Listen, I am no photo-pro or a wannabe that wants to submit photos to anyone hoping for a paycheck. My needs were simple – I needed something for pictures of the kids, their sports practice, etc. Regardless of your intentions, here are a few tips that really stood out to me and helped. Know that most of these came from simply talking to people that knew more than me.
- The love will end: This one is obvious, but before you even begin looking for a camera, you have to come to terms with yourself regarding WHAT you will do with the camera. I always believed that owning a great camera would lead me to taking more pictures. Trust me, after the infatuation stage, the love dies and your sweet camera will sit in the closet. Don’t overbuy believing you will change. If you don’t have a love for photography, you don’t need the Mercedes of cameras!
- Bigger may be better, but..:This was easily the toughest thing for me to comprehend. While you could indeed by an SLR (Single Lens Reflect) you have to understand that while the picture quality is great, the convenience is not because they are a bit larger. If your SLR is not always with you, you are most likely stuck taking pictures from your mobile phone (which are generally pretty bad). Again, know the goal here. If you want to carry a camera 24×7, consider the size and the likelihood that you are going to haul something with you.
- Megapixels: More is simply not better. Oddly, I spoke to dozens of store clerks at Best Buy and stores similar and I was told 100% of the time that more megapixels = better pictures. I think a better equation would be more megapixels = higher price! Based on my unofficial research, this is a myth and my findings are supplemented here and here. As someone that was a rookie camera buyer, this was an interesting and irritating piece of info. By the way, if you haven’t already, I would highly recommend you read the links withing this point.

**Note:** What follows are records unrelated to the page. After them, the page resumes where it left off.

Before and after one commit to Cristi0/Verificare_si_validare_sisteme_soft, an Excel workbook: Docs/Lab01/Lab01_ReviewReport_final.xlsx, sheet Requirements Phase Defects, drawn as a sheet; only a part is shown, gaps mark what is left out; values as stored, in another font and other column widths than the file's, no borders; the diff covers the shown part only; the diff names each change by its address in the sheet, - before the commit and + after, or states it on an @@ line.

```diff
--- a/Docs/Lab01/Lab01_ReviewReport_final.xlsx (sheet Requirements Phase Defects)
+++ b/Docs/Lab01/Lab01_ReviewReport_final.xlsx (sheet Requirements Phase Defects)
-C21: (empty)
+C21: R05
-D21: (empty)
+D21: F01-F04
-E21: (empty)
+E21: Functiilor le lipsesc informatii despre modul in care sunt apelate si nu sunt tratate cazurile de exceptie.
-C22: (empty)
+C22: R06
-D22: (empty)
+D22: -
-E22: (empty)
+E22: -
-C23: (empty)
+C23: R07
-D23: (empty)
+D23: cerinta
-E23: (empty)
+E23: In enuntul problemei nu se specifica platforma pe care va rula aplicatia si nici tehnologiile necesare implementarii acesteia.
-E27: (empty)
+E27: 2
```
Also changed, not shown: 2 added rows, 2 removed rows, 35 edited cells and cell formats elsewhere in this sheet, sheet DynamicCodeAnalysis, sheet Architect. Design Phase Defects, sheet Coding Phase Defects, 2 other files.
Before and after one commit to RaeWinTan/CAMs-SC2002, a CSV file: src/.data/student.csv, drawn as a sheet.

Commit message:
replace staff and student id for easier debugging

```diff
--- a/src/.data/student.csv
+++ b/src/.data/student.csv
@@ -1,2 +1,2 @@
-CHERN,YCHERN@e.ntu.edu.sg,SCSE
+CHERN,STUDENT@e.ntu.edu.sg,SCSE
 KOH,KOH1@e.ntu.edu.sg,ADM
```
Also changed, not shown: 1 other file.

- Digital Zoom: Ignore it and focus (not a pun) on Optical Zoom. To explain this in a sentence, Digital Zoom is the camera doing guesswork as you zoom whereas Optical Zoom gives you a true representation of what you’re pointed at. Digital will result in fuzzy prints, especially as you blow up pictures.
As I said, I am still not an expert. I am just a guy that did some homework. Here are a handful of links that I found buried on the internet that you should add to the list of recommended reading before dropping a paycheck on a camera.
How to Buy a Digital Camera – A 9 Step Guide
25 things you must know before buying digital camera
Digital Cameras: The Top 10 Things You Need to Know
Buying a Digital Camera Help and Tips
Through all of this, the item that killed me is that Megapixels and Digital Zoom are labeled in bold on brilliantly designed decals on a ton of cameras. In fact, I would challenge you to ask the Best Buy guy what these really mean. I’d bet you result will be the same – -” the more the better”. Based on my study, that’s absolutely false.